What is being asked: In the copy, leave out the pictures and repeat all records exactly.

Records for this exercise:
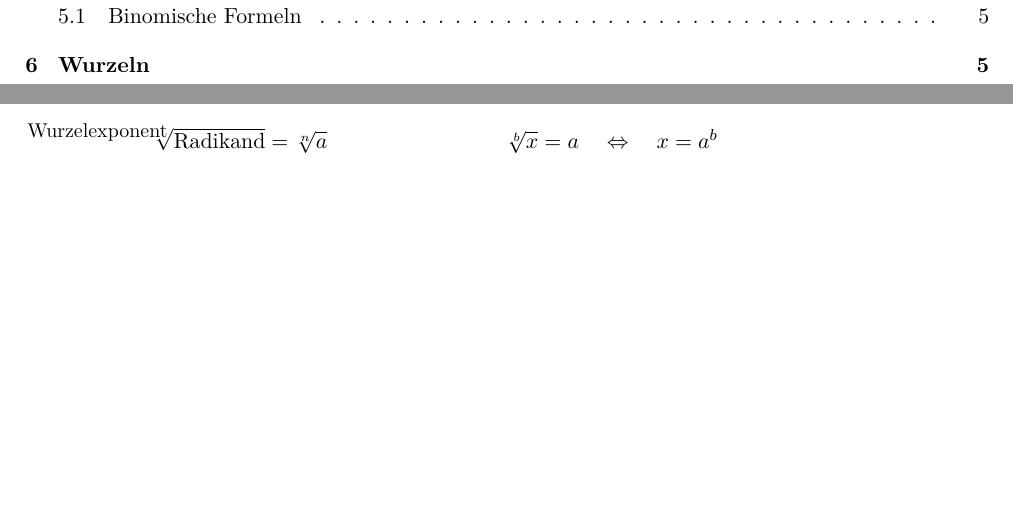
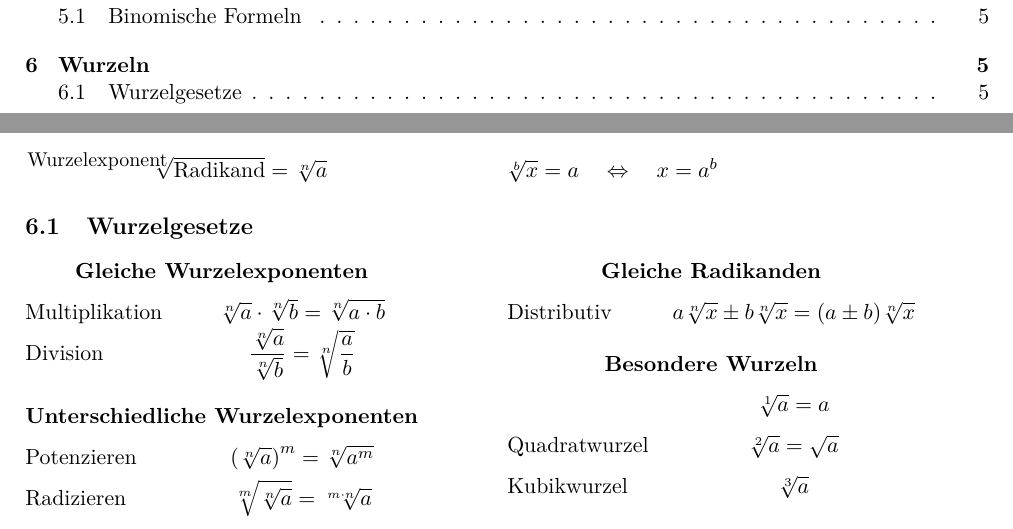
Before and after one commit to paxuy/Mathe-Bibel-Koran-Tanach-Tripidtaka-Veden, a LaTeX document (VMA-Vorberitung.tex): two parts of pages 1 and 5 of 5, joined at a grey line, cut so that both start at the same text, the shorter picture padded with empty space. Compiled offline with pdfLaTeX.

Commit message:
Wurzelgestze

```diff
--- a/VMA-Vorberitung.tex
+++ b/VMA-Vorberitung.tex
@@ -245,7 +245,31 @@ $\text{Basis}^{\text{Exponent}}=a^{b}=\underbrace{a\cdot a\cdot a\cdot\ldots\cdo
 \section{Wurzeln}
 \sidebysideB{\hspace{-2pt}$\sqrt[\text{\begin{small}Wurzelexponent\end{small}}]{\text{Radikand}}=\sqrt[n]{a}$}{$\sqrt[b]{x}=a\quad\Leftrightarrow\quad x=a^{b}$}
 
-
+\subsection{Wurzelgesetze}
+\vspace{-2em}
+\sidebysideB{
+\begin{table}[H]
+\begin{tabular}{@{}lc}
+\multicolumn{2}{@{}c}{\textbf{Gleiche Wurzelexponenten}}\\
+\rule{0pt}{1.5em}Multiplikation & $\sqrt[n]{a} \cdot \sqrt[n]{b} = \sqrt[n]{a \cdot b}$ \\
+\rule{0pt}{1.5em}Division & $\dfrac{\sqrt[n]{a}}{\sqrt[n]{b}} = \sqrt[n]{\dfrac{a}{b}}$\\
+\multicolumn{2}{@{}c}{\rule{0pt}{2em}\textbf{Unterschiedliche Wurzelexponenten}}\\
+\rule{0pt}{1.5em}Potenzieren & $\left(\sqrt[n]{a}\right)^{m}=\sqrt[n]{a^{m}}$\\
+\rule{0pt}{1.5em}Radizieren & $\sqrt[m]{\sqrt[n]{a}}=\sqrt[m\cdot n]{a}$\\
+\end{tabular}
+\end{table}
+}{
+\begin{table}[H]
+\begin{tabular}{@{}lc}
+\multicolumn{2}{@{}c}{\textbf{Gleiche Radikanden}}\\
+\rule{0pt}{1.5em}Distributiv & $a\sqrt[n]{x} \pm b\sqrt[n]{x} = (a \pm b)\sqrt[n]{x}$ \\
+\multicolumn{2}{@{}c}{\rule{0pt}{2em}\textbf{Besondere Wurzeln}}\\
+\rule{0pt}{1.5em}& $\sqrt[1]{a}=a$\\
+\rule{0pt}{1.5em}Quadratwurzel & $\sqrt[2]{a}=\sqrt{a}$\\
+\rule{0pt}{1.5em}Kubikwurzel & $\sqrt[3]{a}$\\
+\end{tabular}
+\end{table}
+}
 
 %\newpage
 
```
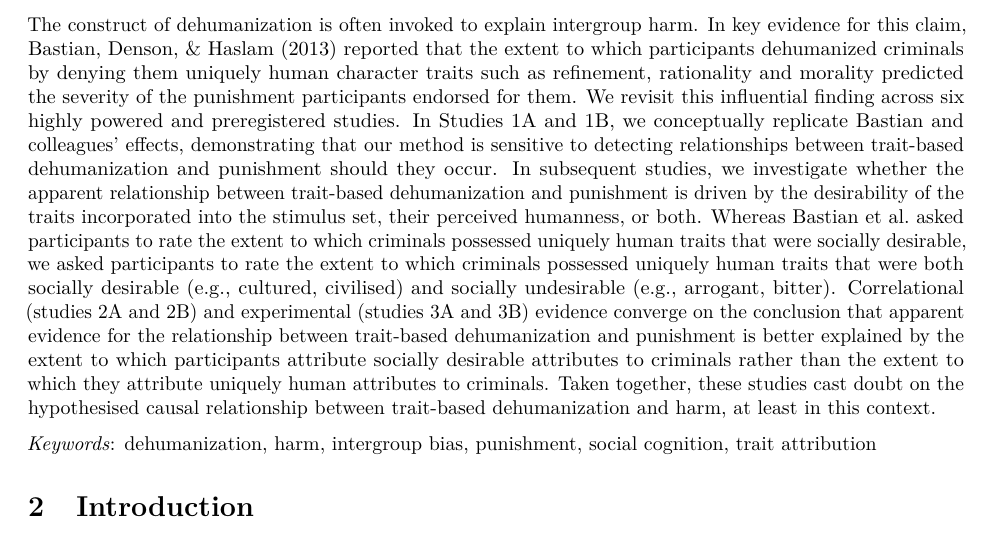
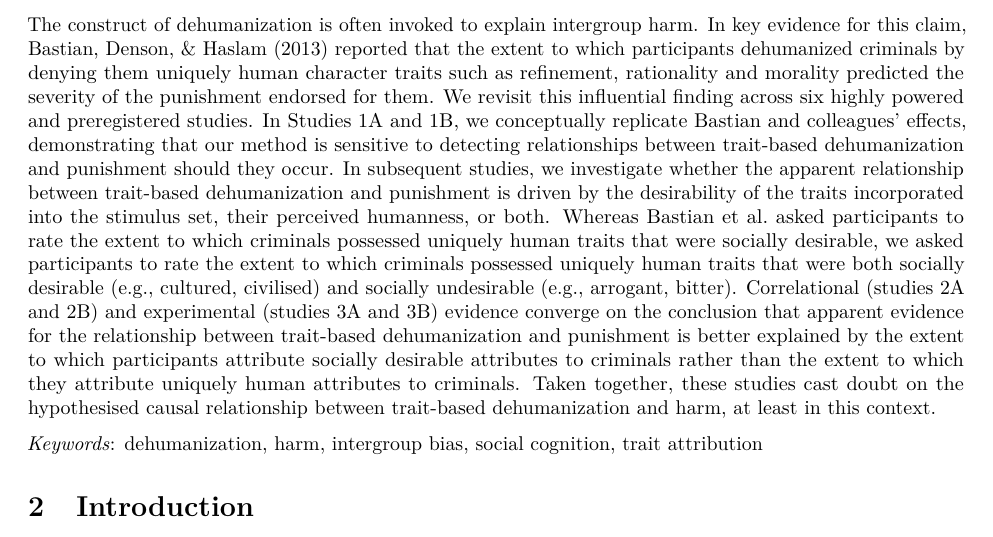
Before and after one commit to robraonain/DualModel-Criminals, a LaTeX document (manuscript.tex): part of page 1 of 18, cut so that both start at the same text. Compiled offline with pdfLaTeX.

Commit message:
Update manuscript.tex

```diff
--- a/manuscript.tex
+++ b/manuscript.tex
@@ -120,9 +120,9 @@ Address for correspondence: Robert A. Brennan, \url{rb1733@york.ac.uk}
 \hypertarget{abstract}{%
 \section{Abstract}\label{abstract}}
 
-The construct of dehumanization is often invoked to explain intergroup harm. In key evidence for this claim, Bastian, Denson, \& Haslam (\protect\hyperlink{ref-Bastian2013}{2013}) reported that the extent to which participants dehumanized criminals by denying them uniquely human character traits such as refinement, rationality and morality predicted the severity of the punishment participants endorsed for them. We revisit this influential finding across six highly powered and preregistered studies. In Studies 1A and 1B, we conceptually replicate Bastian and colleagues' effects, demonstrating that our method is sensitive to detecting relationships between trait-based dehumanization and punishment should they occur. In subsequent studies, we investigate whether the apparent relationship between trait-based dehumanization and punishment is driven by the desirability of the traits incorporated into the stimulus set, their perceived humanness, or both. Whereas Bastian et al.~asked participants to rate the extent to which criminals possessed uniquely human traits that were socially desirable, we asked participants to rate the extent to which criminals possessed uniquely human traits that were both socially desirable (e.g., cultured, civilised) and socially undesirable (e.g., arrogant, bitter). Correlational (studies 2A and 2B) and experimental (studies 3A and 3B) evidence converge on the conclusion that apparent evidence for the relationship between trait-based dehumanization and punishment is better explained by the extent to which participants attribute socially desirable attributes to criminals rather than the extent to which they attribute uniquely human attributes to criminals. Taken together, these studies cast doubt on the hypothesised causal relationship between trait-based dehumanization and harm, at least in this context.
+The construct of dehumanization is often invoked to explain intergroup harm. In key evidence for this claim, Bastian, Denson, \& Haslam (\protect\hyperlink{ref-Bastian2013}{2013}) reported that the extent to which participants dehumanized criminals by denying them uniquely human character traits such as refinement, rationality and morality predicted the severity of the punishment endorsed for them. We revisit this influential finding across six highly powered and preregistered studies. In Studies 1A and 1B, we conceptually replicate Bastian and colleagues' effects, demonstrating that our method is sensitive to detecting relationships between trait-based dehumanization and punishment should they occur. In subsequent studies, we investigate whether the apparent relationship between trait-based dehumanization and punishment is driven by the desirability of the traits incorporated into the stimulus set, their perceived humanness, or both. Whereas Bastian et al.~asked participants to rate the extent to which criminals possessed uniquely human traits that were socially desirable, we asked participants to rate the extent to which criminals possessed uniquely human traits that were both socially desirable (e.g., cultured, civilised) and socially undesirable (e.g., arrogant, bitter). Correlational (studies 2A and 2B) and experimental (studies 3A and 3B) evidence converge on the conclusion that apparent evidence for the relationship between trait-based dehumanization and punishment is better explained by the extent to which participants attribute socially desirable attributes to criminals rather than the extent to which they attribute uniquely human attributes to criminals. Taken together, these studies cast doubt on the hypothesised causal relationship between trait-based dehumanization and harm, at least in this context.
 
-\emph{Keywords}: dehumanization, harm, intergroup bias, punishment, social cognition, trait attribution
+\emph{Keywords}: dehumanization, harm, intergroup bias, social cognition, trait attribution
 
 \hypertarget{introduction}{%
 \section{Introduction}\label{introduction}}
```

Solved problem:
Before and after one commit to paxuy/Mathe-Bibel-Koran-Tanach-Tripidtaka-Veden, a LaTeX document (VMA-Vorberitung.tex): two parts of pages 1 and 5 of 5, joined at a grey line, cut so that both start at the same text, the shorter picture padded with empty space. Compiled offline with pdfLaTeX.

Commit message:
Wurzelgestze

```diff
--- a/VMA-Vorberitung.tex
+++ b/VMA-Vorberitung.tex
@@ -245,7 +245,31 @@ $\text{Basis}^{\text{Exponent}}=a^{b}=\underbrace{a\cdot a\cdot a\cdot\ldots\cdo
 \section{Wurzeln}
 \sidebysideB{\hspace{-2pt}$\sqrt[\text{\begin{small}Wurzelexponent\end{small}}]{\text{Radikand}}=\sqrt[n]{a}$}{$\sqrt[b]{x}=a\quad\Leftrightarrow\quad x=a^{b}$}
 
-
+\subsection{Wurzelgesetze}
+\vspace{-2em}
+\sidebysideB{
+\begin{table}[H]
+\begin{tabular}{@{}lc}
+\multicolumn{2}{@{}c}{\textbf{Gleiche Wurzelexponenten}}\\
+\rule{0pt}{1.5em}Multiplikation & $\sqrt[n]{a} \cdot \sqrt[n]{b} = \sqrt[n]{a \cdot b}$ \\
+\rule{0pt}{1.5em}Division & $\dfrac{\sqrt[n]{a}}{\sqrt[n]{b}} = \sqrt[n]{\dfrac{a}{b}}$\\
+\multicolumn{2}{@{}c}{\rule{0pt}{2em}\textbf{Unterschiedliche Wurzelexponenten}}\\
+\rule{0pt}{1.5em}Potenzieren & $\left(\sqrt[n]{a}\right)^{m}=\sqrt[n]{a^{m}}$\\
+\rule{0pt}{1.5em}Radizieren & $\sqrt[m]{\sqrt[n]{a}}=\sqrt[m\cdot n]{a}$\\
+\end{tabular}
+\end{table}
+}{
+\begin{table}[H]
+\begin{tabular}{@{}lc}
+\multicolumn{2}{@{}c}{\textbf{Gleiche Radikanden}}\\
+\rule{0pt}{1.5em}Distributiv & $a\sqrt[n]{x} \pm b\sqrt[n]{x} = (a \pm b)\sqrt[n]{x}$ \\
+\multicolumn{2}{@{}c}{\rule{0pt}{2em}\textbf{Besondere Wurzeln}}\\
+\rule{0pt}{1.5em}& $\sqrt[1]{a}=a$\\
+\rule{0pt}{1.5em}Quadratwurzel & $\sqrt[2]{a}=\sqrt{a}$\\
+\rule{0pt}{1.5em}Kubikwurzel & $\sqrt[3]{a}$\\
+\end{tabular}
+\end{table}
+}
 
 %\newpage
 
```
Before and after one commit to robraonain/DualModel-Criminals, a LaTeX document (manuscript.tex): part of page 1 of 18, cut so that both start at the same text. Compiled offline with pdfLaTeX.

Commit message:
Update manuscript.tex

```diff
--- a/manuscript.tex
+++ b/manuscript.tex
@@ -120,9 +120,9 @@ Address for correspondence: Robert A. Brennan, \url{rb1733@york.ac.uk}
 \hypertarget{abstract}{%
 \section{Abstract}\label{abstract}}
 
-The construct of dehumanization is often invoked to explain intergroup harm. In key evidence for this claim, Bastian, Denson, \& Haslam (\protect\hyperlink{ref-Bastian2013}{2013}) reported that the extent to which participants dehumanized criminals by denying them uniquely human character traits such as refinement, rationality and morality predicted the severity of the punishment participants endorsed for them. We revisit this influential finding across six highly powered and preregistered studies. In Studies 1A and 1B, we conceptually replicate Bastian and colleagues' effects, demonstrating that our method is sensitive to detecting relationships between trait-based dehumanization and punishment should they occur. In subsequent studies, we investigate whether the apparent relationship between trait-based dehumanization and punishment is driven by the desirability of the traits incorporated into the stimulus set, their perceived humanness, or both. Whereas Bastian et al.~asked participants to rate the extent to which criminals possessed uniquely human traits that were socially desirable, we asked participants to rate the extent to which criminals possessed uniquely human traits that were both socially desirable (e.g., cultured, civilised) and socially undesirable (e.g., arrogant, bitter). Correlational (studies 2A and 2B) and experimental (studies 3A and 3B) evidence converge on the conclusion that apparent evidence for the relationship between trait-based dehumanization and punishment is better explained by the extent to which participants attribute socially desirable attributes to criminals rather than the extent to which they attribute uniquely human attributes to criminals. Taken together, these studies cast doubt on the hypothesised causal relationship between trait-based dehumanization and harm, at least in this context.
+The construct of dehumanization is often invoked to explain intergroup harm. In key evidence for this claim, Bastian, Denson, \& Haslam (\protect\hyperlink{ref-Bastian2013}{2013}) reported that the extent to which participants dehumanized criminals by denying them uniquely human character traits such as refinement, rationality and morality predicted the severity of the punishment endorsed for them. We revisit this influential finding across six highly powered and preregistered studies. In Studies 1A and 1B, we conceptually replicate Bastian and colleagues' effects, demonstrating that our method is sensitive to detecting relationships between trait-based dehumanization and punishment should they occur. In subsequent studies, we investigate whether the apparent relationship between trait-based dehumanization and punishment is driven by the desirability of the traits incorporated into the stimulus set, their perceived humanness, or both. Whereas Bastian et al.~asked participants to rate the extent to which criminals possessed uniquely human traits that were socially desirable, we asked participants to rate the extent to which criminals possessed uniquely human traits that were both socially desirable (e.g., cultured, civilised) and socially undesirable (e.g., arrogant, bitter). Correlational (studies 2A and 2B) and experimental (studies 3A and 3B) evidence converge on the conclusion that apparent evidence for the relationship between trait-based dehumanization and punishment is better explained by the extent to which participants attribute socially desirable attributes to criminals rather than the extent to which they attribute uniquely human attributes to criminals. Taken together, these studies cast doubt on the hypothesised causal relationship between trait-based dehumanization and harm, at least in this context.
 
-\emph{Keywords}: dehumanization, harm, intergroup bias, punishment, social cognition, trait attribution
+\emph{Keywords}: dehumanization, harm, intergroup bias, social cognition, trait attribution
 
 \hypertarget{introduction}{%
 \section{Introduction}\label{introduction}}
```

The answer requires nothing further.